Strategically placed at the confluence of the River Cherwell and the Thames (called the Isis here, from the Latin Tamesis), Oxford was a key Saxon town heavily fortified by Alfred the Great during the war against the Danes.

By the 11th century the Augustinian abbey in Oxford had begun training clerics, and when Henry II banned Anglo-Norman students from attending the Sorbonne in 1167, the abbey began to attract students in droves. Whether bored by the lack of distractions in the tiny town or revolted by the ignorance of the country folk we’ll never know, but the new students managed to create a lasting enmity with the local townspeople, culminating in the St Scholastica’s Day Massacre in 1355. Thereafter, the king ordered that the university be broken up into colleges, each of which then developed its own traditions.

The first colleges, Balliol, Merton and University, were built in the 13th century, with at least three more being added in each of the following three centuries. Newer colleges, such as Keble, were added in the 19th and 20th centuries to cater for an ever-expanding student population. Old habits die hard at Oxford however, and it was 1877 before lecturers were allowed to marry, and another year before female students were admitted. Even then, it still took another 42 years before women would be granted a degree for their four years of hard work. Today, there are 39 colleges that cater for about 16,500 students, and in 2006 the last all-female college, St Hilda’s, historically voted to allow male students and academics onto its grounds.

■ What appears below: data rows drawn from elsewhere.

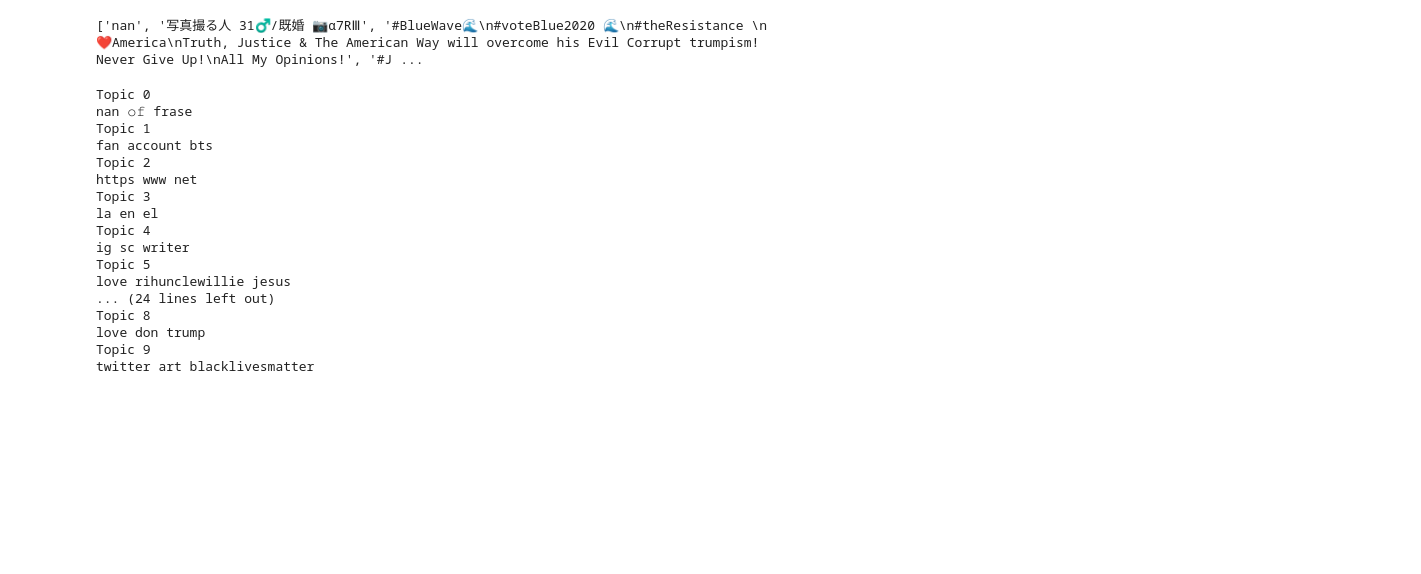
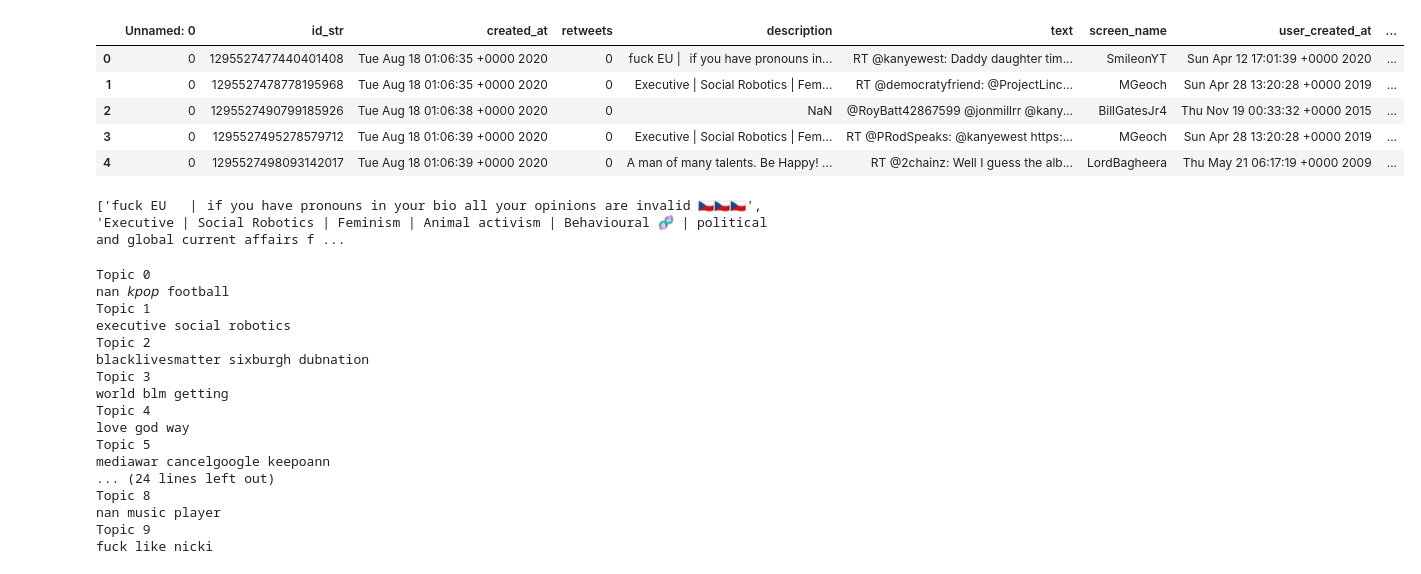
Before and after one commit to stoltzmaniac/twitter_topic_modeling, a Jupyter notebook: twitter_topic_modeling/notebooks/01-EDA.ipynb, the cells around one changed output. Saved outputs shown, nothing was run; the diff lists cells and outputs as text; code cells hidden in the pictures; blank space fills up the shorter version.

```diff
--- a/twitter_topic_modeling/notebooks/01-EDA.ipynb
+++ b/twitter_topic_modeling/notebooks/01-EDA.ipynb
@@ -5,5 +5,6 @@ import pandas as pd
 from sklearn.feature_extraction.text import TfidfVectorizer, CountVectorizer
 from sklearn.decomposition import NMF, LatentDirichletAllocation
 # %%
-data = pd.concat(map(pd.read_csv, glob.glob(os.path.join('../data/raw/', "*.csv"))))
-data.head()
+tweet_subject = 'kanyewest'
+
+all_files = glob.glob(os.path.join(f'../data/raw/{tweet_subject}', "*.csv"))
@@ -17,8 +11,21 @@ data.head()
+# %%
+data = pd.read_csv(all_files[0])
+for i in all_files[1:]:
+    tmp = pd.read_csv(i)
+    data = pd.concat([data, tmp])
+data.head()
+# %% [output]
+|  | Unnamed: 0 | id_str | created_at | retweets | description | text | screen_name | user_created_at | ... |
+| 0 | 0 | 1295527477440401408 | Tue Aug 18 01:06:35 +0000 2020 | 0 | fuck EU |⠀if you have pronouns in... | RT @kanyewest: Daddy daughter tim... | SmileonYT | Sun Apr 12 17:01:39 +0000 2020 | ... |
+| 1 | 0 | 1295527478778195968 | Tue Aug 18 01:06:35 +0000 2020 | 0 | Executive | Social Robotics | Fem... | RT @democratyfriend: @ProjectLinc... | MGeoch | Sun Apr 28 13:20:28 +0000 2019 | ... |
+| 2 | 0 | 1295527490799185926 | Tue Aug 18 01:06:38 +0000 2020 | 0 | NaN | @RoyBatt42867599 @jonmillrr @kany... | BillGatesJr4 | Thu Nov 19 00:33:32 +0000 2015 | ... |
+| 3 | 0 | 1295527495278579712 | Tue Aug 18 01:06:39 +0000 2020 | 0 | Executive | Social Robotics | Fem... | RT @PRodSpeaks: @kanyewest https:... | MGeoch | Sun Apr 28 13:20:28 +0000 2019 | ... |
+| 4 | 0 | 1295527498093142017 | Tue Aug 18 01:06:39 +0000 2020 | 0 | A man of many talents. Be Happy! ... | RT @2chainz: Well I guess the alb... | LordBagheera | Thu May 21 06:17:19 +0000 2009 | ... |
 # %%
 documents = data['description'].astype(str).to_list()
 print(documents)
 # %% [output]
-['nan', '写真撮る人 31♂/既婚 📷α7RⅢ', '#BlueWave🌊\n#voteBlue2020 🌊\n#theResistance \n❤America\nTruth, Justice & The American Way will overcome his Evil Corrupt trumpism! Never Give Up!\nAll My Opinions!', '#J ...
+['fuck EU   |⠀if you have pronouns in your bio all your opinions are invalid 🇨🇿🇨🇿🇨🇿', 'Executive | Social Robotics | Feminism | Animal activism | Behavioural 🧬 | political and global current affairs f ...
 # %%
 no_features = 1000
 
@@ -52,19 +59,19 @@ display_topics(nmf, tfidf_feature_names, no_top_words)
 display_topics(lda, tf_feature_names, no_top_words)
 # %% [output]
 Topic 0
-nan 𝚘𝚏 frase
+nan 𝘬𝘱𝘰𝘱 football
 Topic 1
-fan account bts
+executive social robotics
 Topic 2
-https www net
+blacklivesmatter sixburgh dubnation
 Topic 3
-la en el
+world blm getting
 Topic 4
-ig sc writer
+love god way
 Topic 5
-love rihunclewillie jesus
+mediawar cancelgoogle keepoann
 ... (24 lines left out)
 Topic 8
-love don trump
+nan music player
 Topic 9
-twitter art blacklivesmatter
+fuck like nicki
```
Also changed, not shown: parts of 1 cell of this notebook, 3 other files.
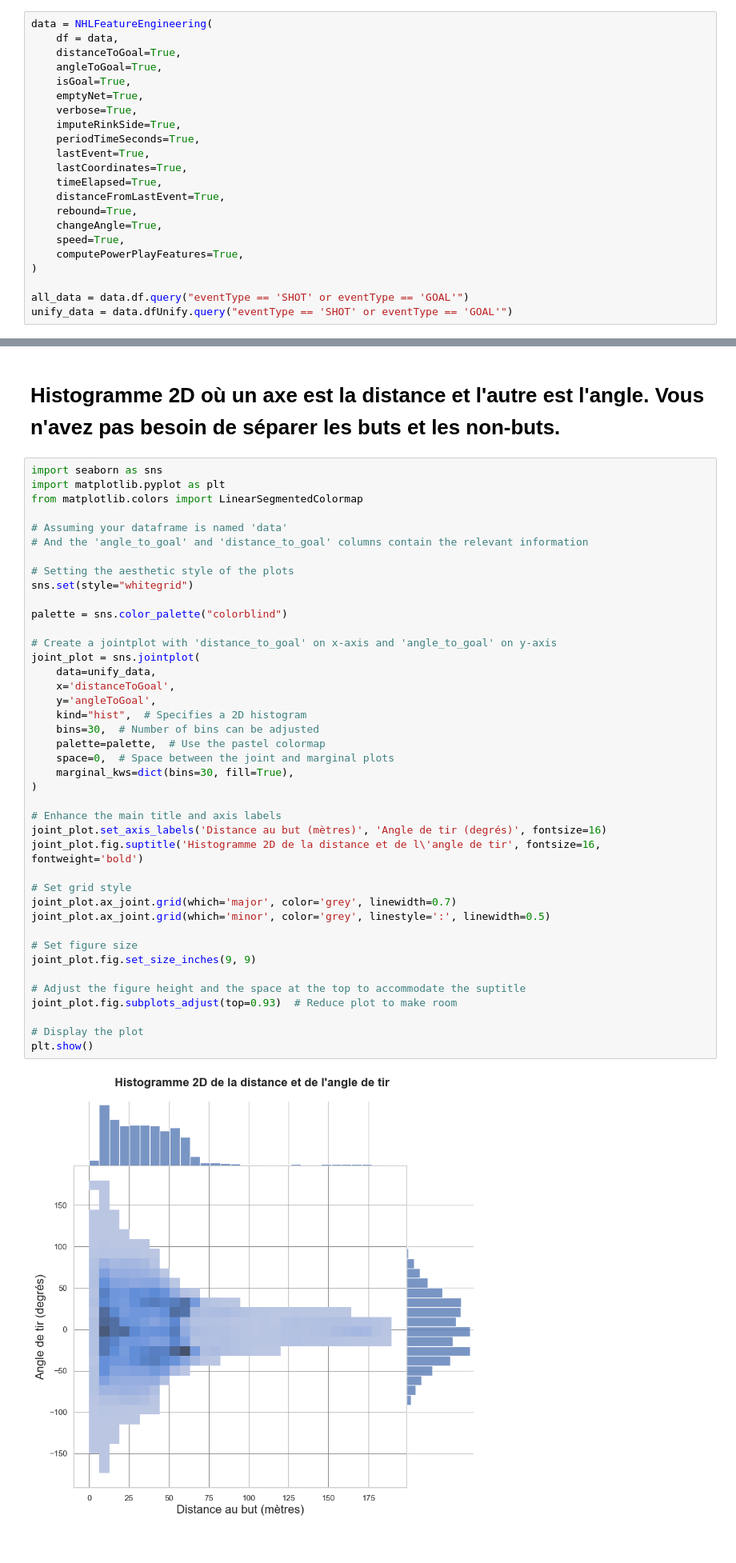
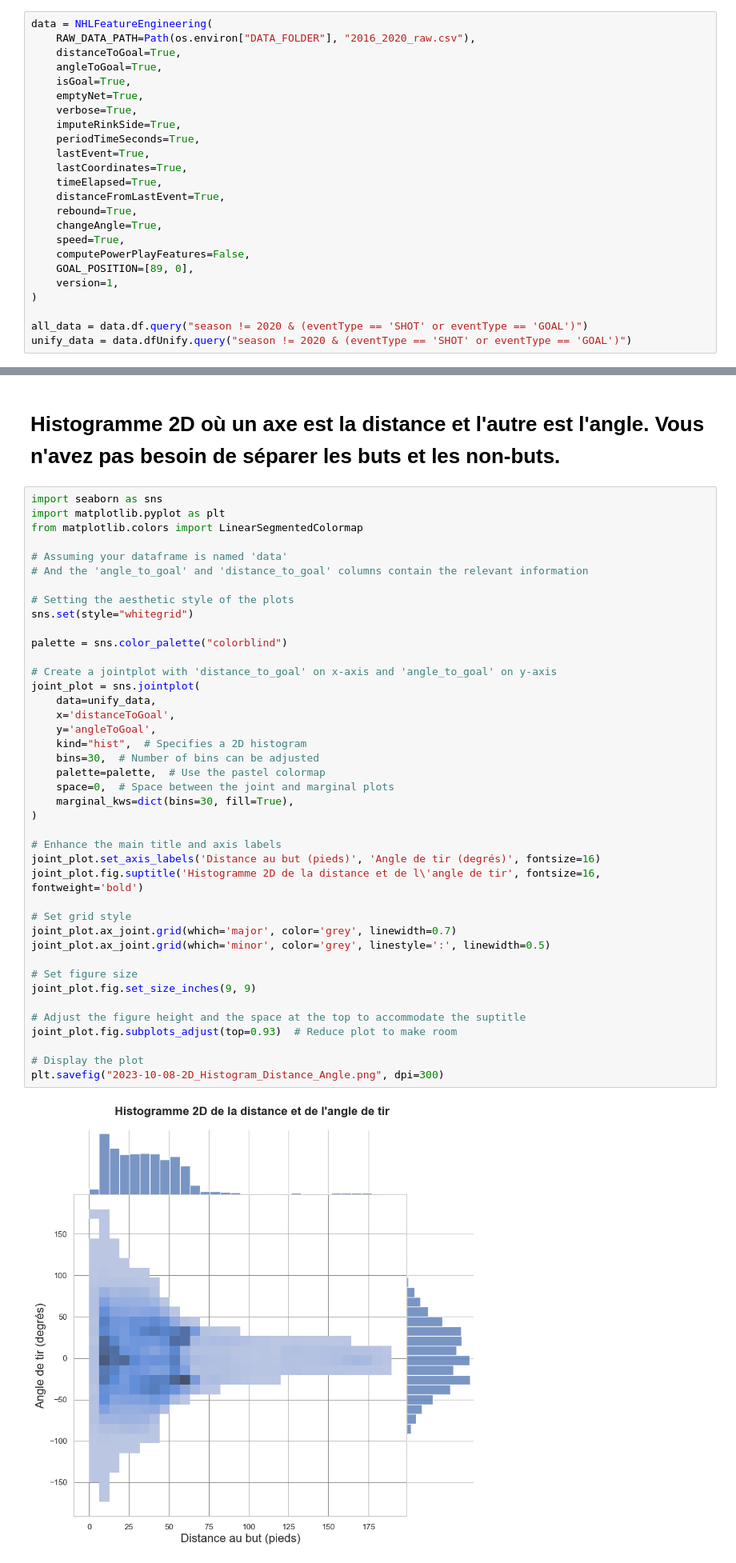
Before and after one commit to AlexMaggioni/NHL_Project, a Jupyter notebook: Milestone2/feature_engineering_1_plots.ipynb, the cells around one changed output, grey strips where cells are left out. Shown: that part at 80% size. Cells and saved outputs as stored; diff of their text form.

Commit message:
Updated plots

```diff
--- a/Milestone2/feature_engineering_1_plots.ipynb
+++ b/Milestone2/feature_engineering_1_plots.ipynb
@@ -25,6 +21,6 @@ data = pd.read_csv(Path(os.environ["DATA_FOLDER"], "2016_2020_raw.csv"))
 # %%
 data = NHLFeatureEngineering(
-    df = data,
+    RAW_DATA_PATH=Path(os.environ["DATA_FOLDER"], "2016_2020_raw.csv"),
     distanceToGoal=True,
     angleToGoal=True,
     isGoal=True,
@@ -39,9 +35,11 @@ data = NHLFeatureEngineering(
     rebound=True,
     changeAngle=True,
     speed=True,
-    computePowerPlayFeatures=True,
+    computePowerPlayFeatures=False,
+    GOAL_POSITION=[89, 0],
+    version=1,
 )
 
-all_data = data.df.query("eventType == 'SHOT' or eventType == 'GOAL'")
-unify_data = data.dfUnify.query("eventType == 'SHOT' or eventType == 'GOAL'")
+all_data = data.df.query("season != 2020 & (eventType == 'SHOT' or eventType == 'GOAL')")
+unify_data = data.dfUnify.query("season != 2020 & (eventType == 'SHOT' or eventType == 'GOAL')")
 # %% [output]
@@ -197,36 +195,36 @@ sns.set(style="whitegrid")
 
 palette = sns.color_palette("colorblind")
 
 # Create a jointplot with 'distance_to_goal' on x-axis and 'angle_to_goal' on y-axis
 joint_plot = sns.jointplot(
     data=unify_data,
     x='distanceToGoal',
     y='angleToGoal',
     kind="hist",  # Specifies a 2D histogram
     bins=30,  # Number of bins can be adjusted
     palette=palette,  # Use the pastel colormap
     space=0,  # Space between the joint and marginal plots
     marginal_kws=dict(bins=30, fill=True),
 )
 
 # Enhance the main title and axis labels
-joint_plot.set_axis_labels('Distance au but (mètres)', 'Angle de tir (degrés)', fontsize=16)
+joint_plot.set_axis_labels('Distance au but (pieds)', 'Angle de tir (degrés)', fontsize=16)
 joint_plot.fig.suptitle('Histogramme 2D de la distance et de l\'angle de tir', fontsize=16, fontweight='bold')
 
 # Set grid style
 joint_plot.ax_joint.grid(which='major', color='grey', linewidth=0.7)
 joint_plot.ax_joint.grid(which='minor', color='grey', linestyle=':', linewidth=0.5)
 
 # Set figure size
 joint_plot.fig.set_size_inches(9, 9)
 
 # Adjust the figure height and the space at the top to accommodate the suptitle
 joint_plot.fig.subplots_adjust(top=0.93)  # Reduce plot to make room
 
 # Display the plot
-plt.show()
+plt.savefig("2023-10-08-2D_Histogram_Distance_Angle.png", dpi=300)
 # %% [output]
-[figure, old version]
+[figure, new version]
 # %% [markdown]
 # Taux de but par rapport à la distance et à l'angle du tir
 # %%
```
Also changed, not shown: parts of 21 cells of this notebook.
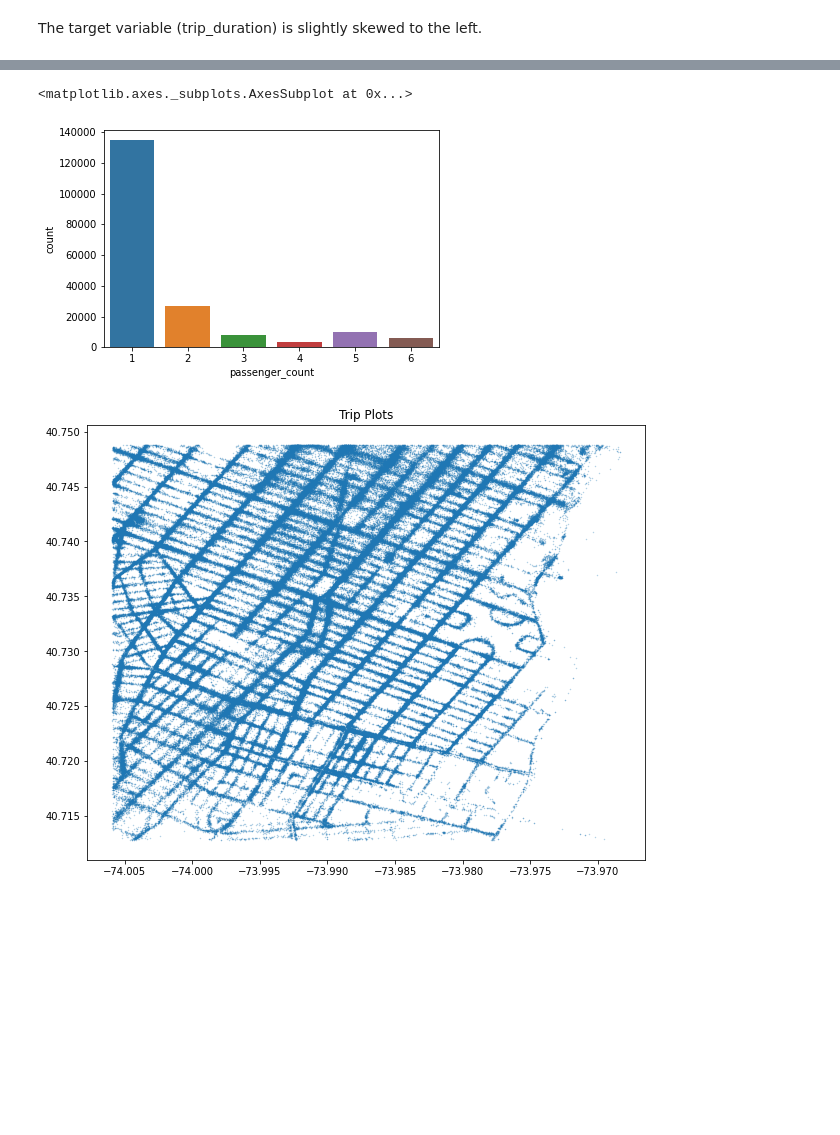
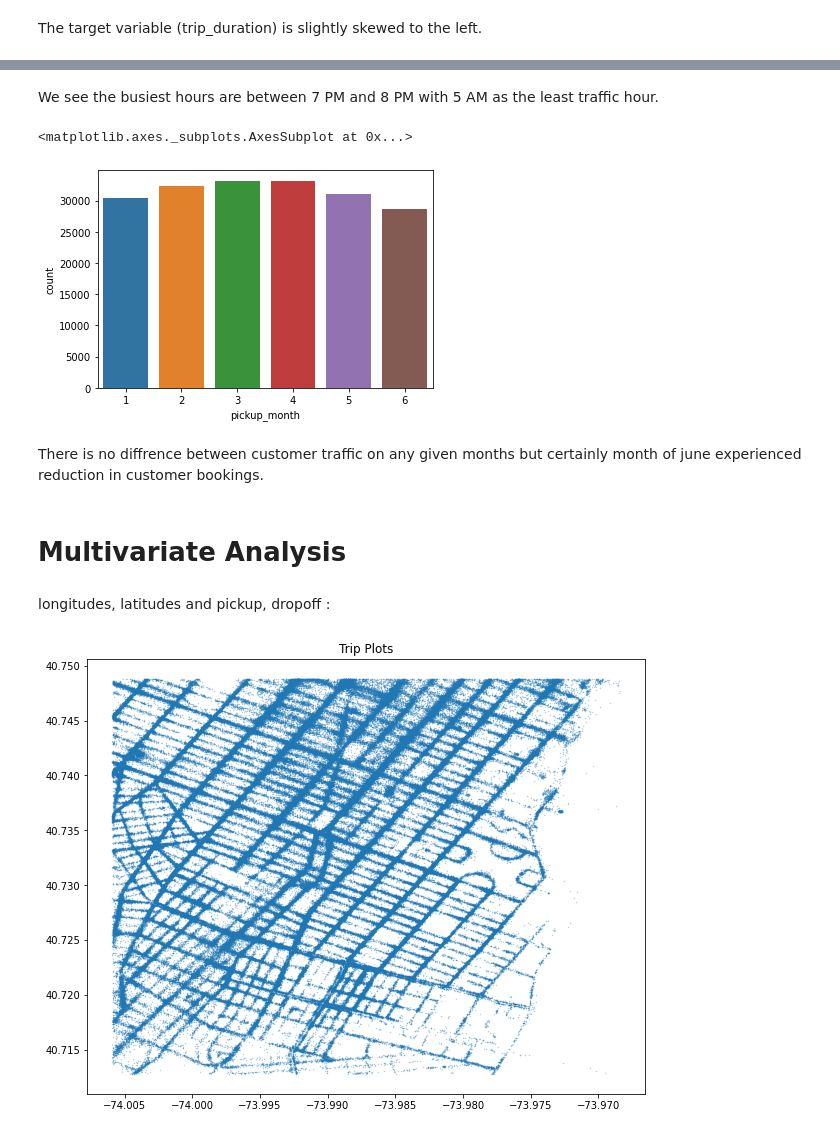
Before and after one commit to Shashwat-spyder/NYC-Taxi-Trip-Time, a Jupyter notebook: New_York_Taxi_Duration.ipynb, the cells around one changed output, grey strips where cells are left out. Saved outputs shown, nothing was run; the diff lists cells and outputs as text; code cells hidden in the pictures; blank space fills up the shorter version.

```diff
--- a/New_York_Taxi_Duration.ipynb
+++ b/New_York_Taxi_Duration.ipynb
@@ -301,7 +298,8 @@ nyc_df['dropoff_time'] = nyc_df['dropoff_datetime'].dt.time # Extract time
 # Additional pickup features
 nyc_df['pickup_month'] = nyc_df['pickup_datetime'].dt.month # Extract month
 nyc_df['pickup_hour'] = nyc_df['pickup_datetime'].dt.hour # Extract hour
-nyc_df['pickup_weekday'] = nyc_df['pickup_datetime'].dt.dayofweek # Extract day name
+nyc_df['pickup_weekday'] = nyc_df['pickup_datetime'].dt.dayofweek # Extract day
+nyc_df['pickup_day']=nyc_df['pickup_datetime'].dt.day_name() #Extract day name
 
 # Drop concatentated timestamp columns
 nyc_df.drop(['pickup_datetime'], axis = 1, inplace = True)
@@ -368,0 +432,3 @@ The target variable (trip_duration) is slightly skewed to the left.
+# %%
+#Distances less than 0 are dropped
+nyc_df=nyc_df[nyc_df['distance']>0]
@@ -369,8 +451,16 @@ The target variable (trip_duration) is slightly skewed to the left.
+# %% [markdown]
+We see the busiest hours are between 7 PM and 8 PM with 5 AM as the least traffic hour.
 # %%
-sns.countplot(x='passenger_count', data=nyc_df)
+sns.countplot(x="pickup_month",data=nyc_df)
 # %% [output]
 <matplotlib.axes._subplots.AxesSubplot at 0x...>
-[figure, old version]
+[figure, new version]
+# %% [markdown]
+There is no diffrence between customer traffic on any given months but certainly month of june experienced reduction in customer bookings.
+# %% [markdown]
+# **Multivariate Analysis**
+# %% [markdown]
+longitudes, latitudes and pickup, dropoff :
 # %%
 longitude = list(nyc_df.pickup_longitude) + list(nyc_df.dropoff_longitude)
 latitude = list(nyc_df.pickup_latitude) + list(nyc_df.dropoff_latitude)
```
Also changed, not shown: parts of 49 cells of this notebook.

Meanwhile, the arrival of the canal system in 1790 had a profound effect on the rest of Oxford. By creating a link with the Midlands’ industrial centres, work and trade suddenly expanded beyond the academic core. However, the city’s real industrial boom came when William Morris began producing cars here in 1913. With the success of his Bullnose Morris and Morris Minor his Cowley factory went on to become one of the largest motor plants in the world. Although the works have been scaled down since their heyday, new Minis still run off BMW’s Cowley production line today.